As an entrepreneur, recognizing the worth of your business is incredibly important. This is because your business no matter how small it might be is one of your significant assets. Besides that, being always aware of how valuable your business makes it easy for you to make urgent decisions.
For instance, you might need to make an urgent exit, and if you are aware of the value of your small or medium-sized entity, then your succession process will be exceptionally smooth sailing as you will get what you deserve and be merry on your way. There are plenty of other reasons why you should ensure your business undergoes valuation every year. We have outlined them below, as well as the various techniques used in business valuation.
What Exactly Does Business Valuation Mean?
To put it simply, a business valuation refers to the procedures and processes that help determine the economic worth of an entity.
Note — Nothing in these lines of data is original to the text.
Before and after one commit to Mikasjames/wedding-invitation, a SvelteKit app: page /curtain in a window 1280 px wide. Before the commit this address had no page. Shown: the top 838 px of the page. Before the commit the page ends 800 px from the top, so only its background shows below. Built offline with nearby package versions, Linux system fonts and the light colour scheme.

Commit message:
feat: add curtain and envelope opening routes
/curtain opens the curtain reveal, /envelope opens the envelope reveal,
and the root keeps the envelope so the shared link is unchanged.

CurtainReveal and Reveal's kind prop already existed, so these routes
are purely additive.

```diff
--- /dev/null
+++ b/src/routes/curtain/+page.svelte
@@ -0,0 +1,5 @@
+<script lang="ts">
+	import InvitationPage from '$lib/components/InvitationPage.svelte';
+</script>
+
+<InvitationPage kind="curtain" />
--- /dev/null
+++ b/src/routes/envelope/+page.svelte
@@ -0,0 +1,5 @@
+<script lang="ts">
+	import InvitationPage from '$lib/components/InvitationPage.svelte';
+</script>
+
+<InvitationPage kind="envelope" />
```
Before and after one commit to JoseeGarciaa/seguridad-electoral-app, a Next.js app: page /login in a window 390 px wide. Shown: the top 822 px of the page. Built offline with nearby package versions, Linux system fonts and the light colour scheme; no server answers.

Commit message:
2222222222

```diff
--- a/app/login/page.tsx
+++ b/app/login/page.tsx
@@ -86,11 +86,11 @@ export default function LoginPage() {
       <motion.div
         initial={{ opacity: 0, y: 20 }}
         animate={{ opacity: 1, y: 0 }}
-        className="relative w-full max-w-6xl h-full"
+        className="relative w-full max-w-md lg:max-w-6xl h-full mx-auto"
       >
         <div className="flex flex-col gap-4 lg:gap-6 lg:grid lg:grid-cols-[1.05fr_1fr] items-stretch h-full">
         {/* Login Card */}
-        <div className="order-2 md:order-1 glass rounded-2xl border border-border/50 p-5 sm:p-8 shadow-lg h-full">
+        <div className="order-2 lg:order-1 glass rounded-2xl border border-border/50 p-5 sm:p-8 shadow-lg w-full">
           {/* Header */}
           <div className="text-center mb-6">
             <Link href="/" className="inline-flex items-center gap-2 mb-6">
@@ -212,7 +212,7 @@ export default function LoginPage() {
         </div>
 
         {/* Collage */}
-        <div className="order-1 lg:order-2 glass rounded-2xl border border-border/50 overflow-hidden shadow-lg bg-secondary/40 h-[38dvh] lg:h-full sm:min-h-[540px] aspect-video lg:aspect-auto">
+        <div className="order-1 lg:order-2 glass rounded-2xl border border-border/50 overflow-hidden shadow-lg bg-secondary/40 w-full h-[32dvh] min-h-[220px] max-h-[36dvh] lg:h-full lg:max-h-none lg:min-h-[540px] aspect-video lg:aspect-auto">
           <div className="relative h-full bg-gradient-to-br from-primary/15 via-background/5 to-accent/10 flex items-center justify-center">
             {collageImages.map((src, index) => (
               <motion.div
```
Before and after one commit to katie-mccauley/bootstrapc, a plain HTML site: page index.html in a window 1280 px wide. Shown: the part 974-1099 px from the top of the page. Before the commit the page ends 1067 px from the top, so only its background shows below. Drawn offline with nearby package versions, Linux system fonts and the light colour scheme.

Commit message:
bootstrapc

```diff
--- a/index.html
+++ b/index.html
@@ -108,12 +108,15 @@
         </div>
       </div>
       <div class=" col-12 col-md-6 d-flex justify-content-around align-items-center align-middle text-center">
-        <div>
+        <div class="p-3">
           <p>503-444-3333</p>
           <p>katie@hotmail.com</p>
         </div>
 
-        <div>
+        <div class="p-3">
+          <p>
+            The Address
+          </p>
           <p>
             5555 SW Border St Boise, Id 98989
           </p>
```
Most companies carry out an assessment every year for various purposes the primary one being to determine the value of the entity. A small business valuation is also highly significant as it allows the entrepreneur to decide whether the business is experiencing growth, stagnation or a decline.
Other common reasons why businesses conduct valuations are as follows
– For exit or retirement strategy planning
– To evaluate the value of an offer placed by an investor interested in buying the business and negotiate the sale hence coming up with a price that is acceptable to both parties.
– To determine the capital gain
– For conflict resolution among shareholders or partners.
– To justify the annual per share value of ESOP
– To value a business while it’s undergoing a bankruptcy process
– For the equitable division of assets during a marital dissolution
– For mergers and acquisitions
Even though there are myriad other reasons why entities carry out business valuations, the above are the most common. Now that you are aware why this process is of the essence, below are the various methods used to determine the worth of a business.
In this approach, your appraiser, or the company you’ve hired to conduct the valuation usually takes all your assets into account and deducts the liabilities. In other words, the appraiser adds all receivables, for instance, cash, property, stock, equipment and any other assets that are under the business name together, and then deducts liabilities, such as bank debts from the total. What remains is termed as the net asset value and is also your business’s value.
Income Approach and Market Approach
As the name suggests, this methodology determines the value of a business based on its income. This approach focuses on discretionary and net cash flow and additionally the capitalization of earnings. In this approach, the appraiser determines the economic worth of an entity by comparing it to businesses that are similar to your which have undergone a recent sale. However, it is effective if there are many businesses in the same realm as you.